Every line of the material below in which "hidden" shows up is to be located and copied.
╔══
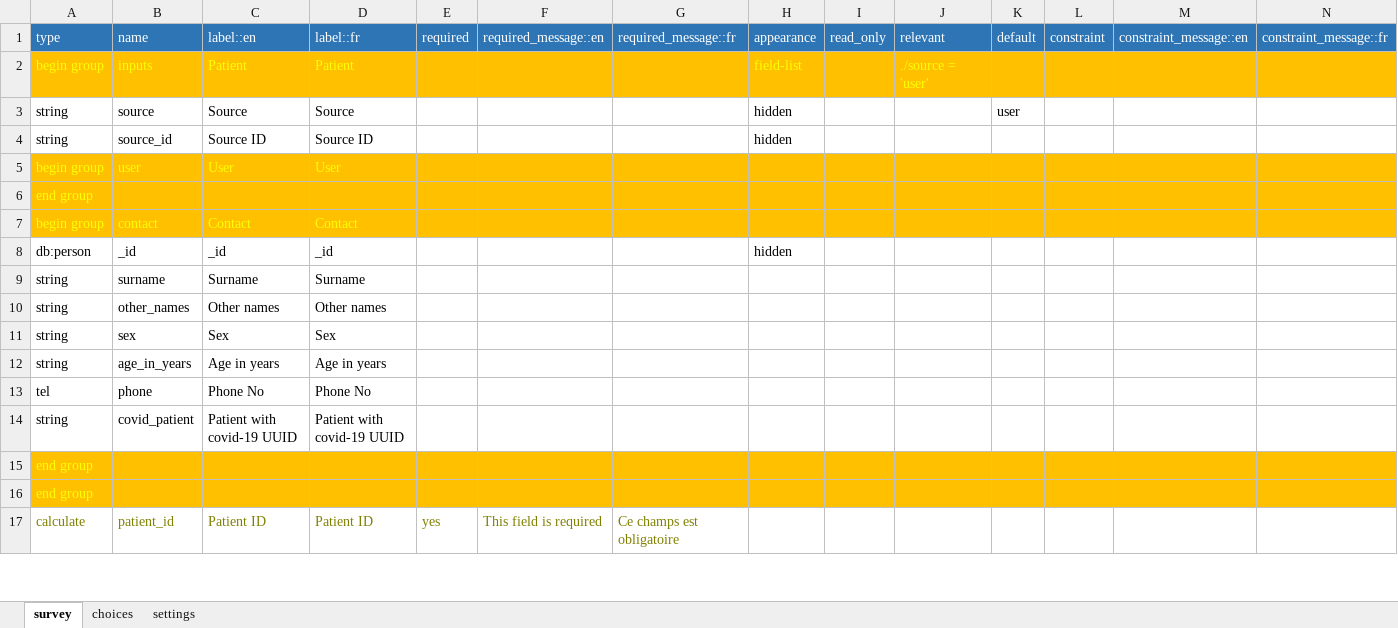
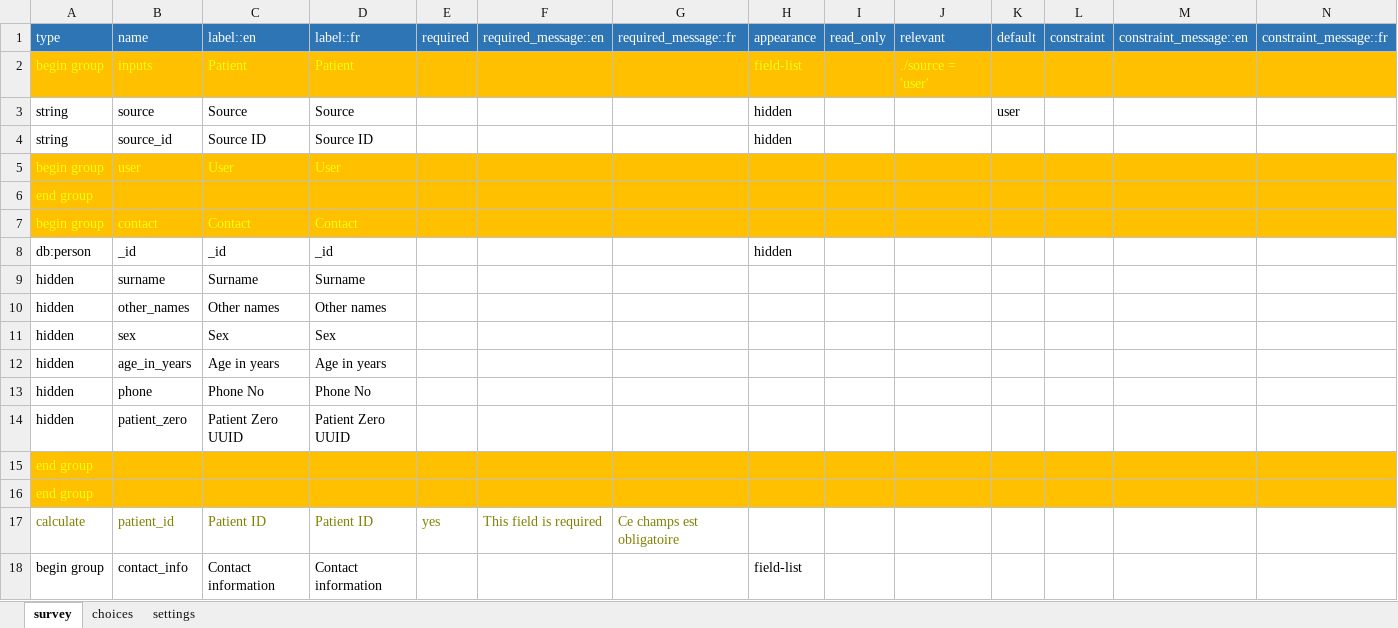
Before and after one commit to medic/config-covid, an Excel workbook: forms/app/symptoms_check.xlsx, sheet survey, drawn as a sheet; only a part is shown; values as stored, in another font and other column widths than the file's, no borders; removed rows and columns are numbered as before the commit, all else as after; rows hold the shown columns only; the diff covers the shown part only; the diff names each change by its address in the sheet, - before the commit and + after, or states it on an @@ line.

```diff
--- a/forms/app/symptoms_check.xlsx (sheet survey)
+++ b/forms/app/symptoms_check.xlsx (sheet survey)
-A9:A12 (type): string
+A9:A12 (type): hidden
-A13 (type): tel
+A13 (type): hidden
-row 14: string | covid_patient | Patient with covid-19 UUID | Patient with covid-19 UUID
+row 14: hidden | patient_zero | Patient Zero UUID | Patient Zero UUID
+row 18: begin group | contact_info | Contact information | Contact information |  |  |  | field-list
```
Also changed, not shown: 4 added rows and 7 edited cells elsewhere in this sheet, sheet settings.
╚══
## Reply to the exercise
+A9:A12 (type): hidden
+A13 (type): hidden
+row 14: hidden | patient_zero | Patient Zero UUID | Patient Zero UUID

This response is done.